Or take your identification of “Jacob.” This name appears fairly frequently at this time. But that doesn’t mean it refers to the Biblical Jacob. The appearance of the name is appropriately used to give a plausibility to the story, but not to say this is Joseph’s father. [The Exodus Debated]
The first historical reference to the Israelites date from 1207 BCE, which is a date much after the demise of the Harappan Civilization in India (to give a time reference). According to Ronald Hendel of the University of California, Berkeley, if the Exodus represents the expulsion of the Hyksos, then they would have been roaming in the desert for about 300 years, which is the same point Hershel Shanks makes. The entire documentary stands on the basis of this date of 1500 BCE, the time of the Santorini eruption. Also it seems the parallels between the Ahmose Stele and the biblical story of the ten plagues are not that identical.
In his defence Simcha writes that the basis of the date of 1207 BCE for first reference to the Israelites comes from the Merneptah stele which records Pharaoh Merneptah’s battles with the Israelites. If the Israelites were strong enough for the Pharoah to brag about it, then they would have been a strong force in 1207 and this can happen only in a time period of about 2-300 years after the Exodus.
The interesting part in this whole debate is the assumption that the Biblical text is a perfect historical document and all the details mentioned actually happened as told.

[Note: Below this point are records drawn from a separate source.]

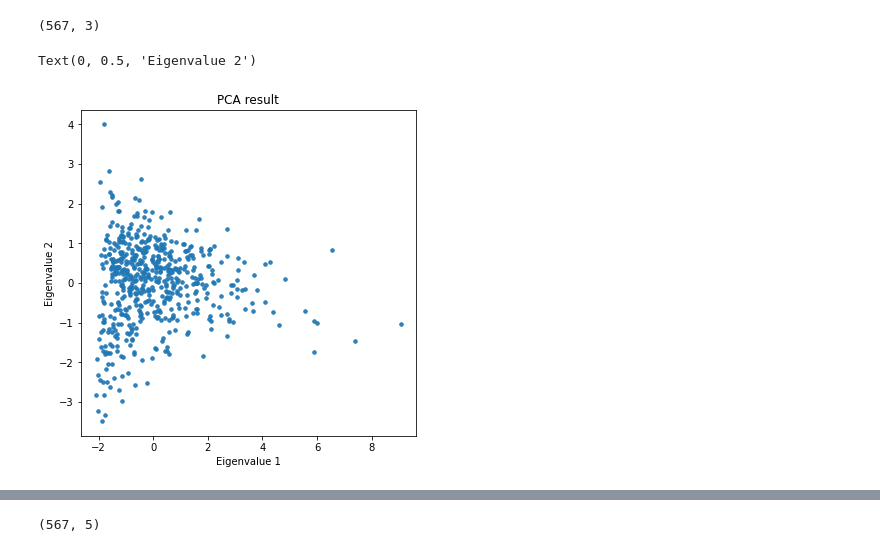
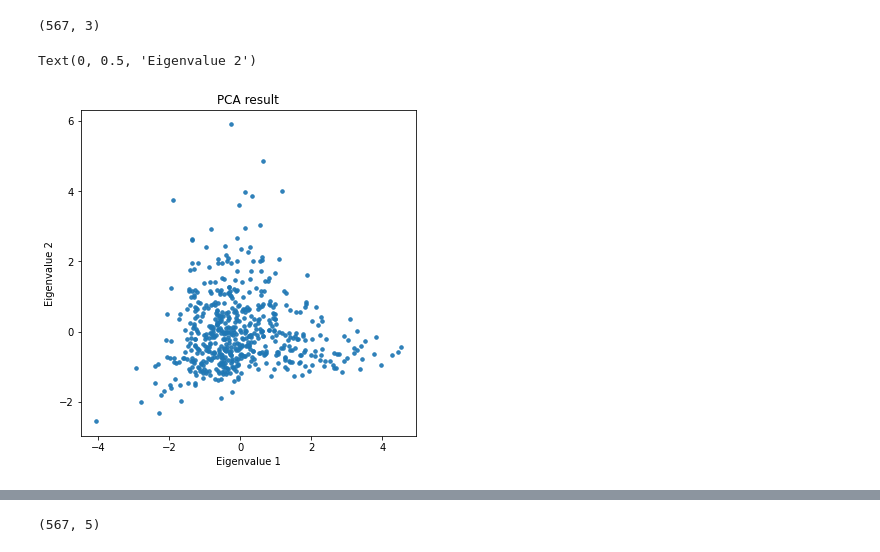
Before and after one commit to ludovicobizzarri/astrostatistics_bicocca_2024, a Jupyter notebook: working/Lesson 14/Gamma Ray Burst.ipynb, the cells around one changed output, grey strips where cells are left out. Drawn from its saved outputs; the diff is of its cells as text; code cells hidden in the pictures.

```diff
--- a/working/Lesson 14/Gamma Ray Burst.ipynb
+++ b/working/Lesson 14/Gamma Ray Burst.ipynb
@@ -376,22 +376,23 @@ plt.show()
 This is the result of the clustering with Meanshift after several attemps to determine the best bandwidth (estimate_bandwidth ended in a failure) and combination of cluster_all and bin_seeding.
 # %%
 # Meanshift
-
-#scaler = preprocessing.StandardScaler() # -> if estimate_bw is used, it is better to work without it
+scaler = preprocessing.StandardScaler() # -> if estimate_bw is used, it is better to work without it
 #bw = sklearn.cluster.estimate_bandwidth(X_T90_F)
 
-ms = MeanShift(bandwidth=0.4,cluster_all=True,bin_seeding=True)
+X_T90_F_scaled = scaler.fit_transform(X_T90_F)
+
+ms = MeanShift(bandwidth=0.5,cluster_all=True,bin_seeding=True)
 
 #ms.fit(scaler.fit_transform(X_T90_F))
-ms.fit(X_T90_F)
+ms.fit(X_T90_F_scaled)
 
-labels_T90_F = ms.predict(X_T90_F)
+labels_T90_F = ms.predict(X_T90_F_scaled)
 print('Number of clusters identified:',labels_T90_F.max()+1)
 
 fig = plt.figure(figsize=(6,6))
 
 for ii in range(int(labels_T90_F.max())+1):
-    plt.scatter(X_T90_F[labels_T90_F==ii,0], X_T90_F[labels_T90_F==ii,1],
+    plt.scatter(X_T90_F_scaled[labels_T90_F==ii,0], X_T90_F_scaled[labels_T90_F==ii,1],
                 color='C%i'%ii,alpha=0.5)
 
 plt.title('Clustering output Meanshift Fluence vs T90')
@@ -505,22 +506,25 @@ X_pca.shape
 # %%
 # try to reduce the dimensionality of the problem to two variables:
 
-pca = PCA(n_components=2) # 2 components
-pca.fit(X_pca) # Do the fitting
+# rescale before PCA
+X_pca_scaled = scaler.fit_transform(X_pca)
 
-X_reduced = pca.transform(X_pca) # reduce to 2-dim
+pca = PCA() # all components
+pca.fit(X_pca_scaled) # Do the fitting
+
+X_reduced = pca.transform(X_pca_scaled) # reduce to 2-dim
 
 fig = plt.figure(figsize=(6,6))
 
 plt.scatter(X_reduced[:,0], X_reduced[:,1], s=50,marker=".", color='C0', alpha=0.9)
 
 plt.title('PCA result')
 plt.xlabel('Eigenvalue 1')
 plt.ylabel('Eigenvalue 2')
 #plt.xscale('log')
 # %% [output]
 Text(0, 0.5, 'Eigenvalue 2')
-[figure, old version]
+[figure, new version]
 # %%
 pca.explained_variance_ratio_
 # %% [output]
```
Also changed, not shown: parts of 15 cells of this notebook.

Hershel questions this very basis.
You, on the other hand, start out with the assumption that your Bible is historically accurate, including the miracles, unless you can find some archaeological problem with doing so; and also accepting as proof anything archaeological that seems to confirm the historicity of the text, including the miracles.
You may deny this, but you do do it. As a kind of test, let me ask you if you would apply the same presumption of historicity to other ancient texts, such as Homer and Gilgamesh? Would you accept all the details in Homer as historically accurate, even the miracles and the acts of the gods? Do you accept as a historical fact that the wildman Gilgamesh was acculturated by a prostitute? How about his refusal of a marriage proposal by Ishtar, the goddess of Uruk? Do you believe that Utnapishtim is immortal (as the text says), perhaps still living in disguise somewhere in war-torn Baghdad?[The Exodus Debated]
The response for this from Simcha is that the Torah has been transmitted for over 2700 years without any errors, which makes it very credible. If during Sabbath Torah reading, a single letter is found smudged, the Torah is declared un-Kosher and removed. He says that no other text has such disciplined chain of transmission.
Probably Simcha has never heard of the Vedas which were transmitted exactly the same way. The largest surviving body of ancient literature has been passed down orally for over thousands of years. This Vedic lore, considered to be divine revelation was painstakingly memorized and even when the original meaning of the words were lost, the brahmins remembered and recited the hymns with the utmost fidelity. Will scholars then give the same historical validity to the Vedas which they give the Torah and the Bible?